Honest and hard-working Texas rancher Homer Bannon has a conflict with his unscrupulous, selfish, arrogant and egotistical son Hud, who sank into alcoholism after accidentally killing his brother in a car crash.
Drifter Chance Wayne returns to his hometown after many years of trying to make it in the movies. Arriving with him is a faded film star he picked up along the way, Alexandra Del Lago. ... See full summary »
John 'Hombre' Russell is a white man raised by the Apaches on an Indian reservation and later by a white man in town. As an adult he prefers to live on the reservation. He is informed that he has inherited a lodging-house in the town. He goes to the town and decides to trade the place for a herd. He has to go to another city. The only stagecoach is one being hired for a special trip paid by Faver and his wife Audra. As there are several seats others join the stagecoach making seven very different passengers in all. During the journey they are robbed. With the leadership of John Russell they escape with little water and the money that the bandits want. They are pursued by the bandits. As they try to evade the bandits they reveal their true nature in a life threatening situation.Written by

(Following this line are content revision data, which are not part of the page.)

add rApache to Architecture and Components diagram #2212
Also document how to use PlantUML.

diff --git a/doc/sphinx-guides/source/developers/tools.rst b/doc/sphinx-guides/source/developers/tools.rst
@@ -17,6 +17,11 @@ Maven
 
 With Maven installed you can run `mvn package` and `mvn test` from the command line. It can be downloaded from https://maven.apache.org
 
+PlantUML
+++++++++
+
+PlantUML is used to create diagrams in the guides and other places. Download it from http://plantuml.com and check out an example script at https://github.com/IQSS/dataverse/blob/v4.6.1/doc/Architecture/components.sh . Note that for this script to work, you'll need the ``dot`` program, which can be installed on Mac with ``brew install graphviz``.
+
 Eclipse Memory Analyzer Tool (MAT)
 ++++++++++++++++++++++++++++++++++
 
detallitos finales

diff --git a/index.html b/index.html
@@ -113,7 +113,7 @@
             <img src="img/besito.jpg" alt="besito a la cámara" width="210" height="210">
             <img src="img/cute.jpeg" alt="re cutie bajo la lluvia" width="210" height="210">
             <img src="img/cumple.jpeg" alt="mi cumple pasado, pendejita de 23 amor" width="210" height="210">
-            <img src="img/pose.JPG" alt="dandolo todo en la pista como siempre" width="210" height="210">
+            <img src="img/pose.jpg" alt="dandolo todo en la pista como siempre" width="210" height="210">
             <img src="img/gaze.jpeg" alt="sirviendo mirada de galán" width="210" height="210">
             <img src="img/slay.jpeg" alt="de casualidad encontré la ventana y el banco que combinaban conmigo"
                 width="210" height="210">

Claudio Carvalho, Rio de Janeiro, Brazil and Bill G. Walsall England
Many viewers felt it was far fetched that Grimes would have gone up the hill. See more »
When John Russell is coming to Delgado to see Mendez, in the background are 3 or 4 farm vehicles working in the distance. The sun can be seen gleaming from one of them as it moves through a dust cloud it is making. See more »
[noticing Braden with Grimes' gang]
Frank, what are you doin'?
Goin' bad, honey.
See more »
Outstanding direction, writing, acting, and cinematography make this film perhaps the best western ever made, and certainly outstanding in it's genre. The good guys aren't all that good, and the bad guys are despicable. The dialogue is from Elmore Leonard, and is some of the best dialogue ever written, western or not. Example: Early in the film Diane Cilento has retreated to the privacy of a shack to remove her petticoat because of the heat. Paul Newman is in the room, and watches her silently as she bears her legs. Then he says, "You'd better stop right there lady, or I'm gonna know all there is to know about you." Ms Cilento's character Jessie (a hard frontier woman who runs a boarding house and sleeps with the town sheriff) retorts, "You might have cleared your throat." Newman says, "I couldn't, my heart was in it." The minor part cast is also outstanding: Martin Balsam, Richard Boone, Cameron Mitchell, David Canary. I also mention the cinematographer, often overlooked, because it was James Wong Howe (Molly McGuires, This Property is Condemned, Hud, Fantasia) who was one of the greatest cinematographers that has ever lived.
37 of 50 people found this review helpful.
Was this review helpful to you?
| Report this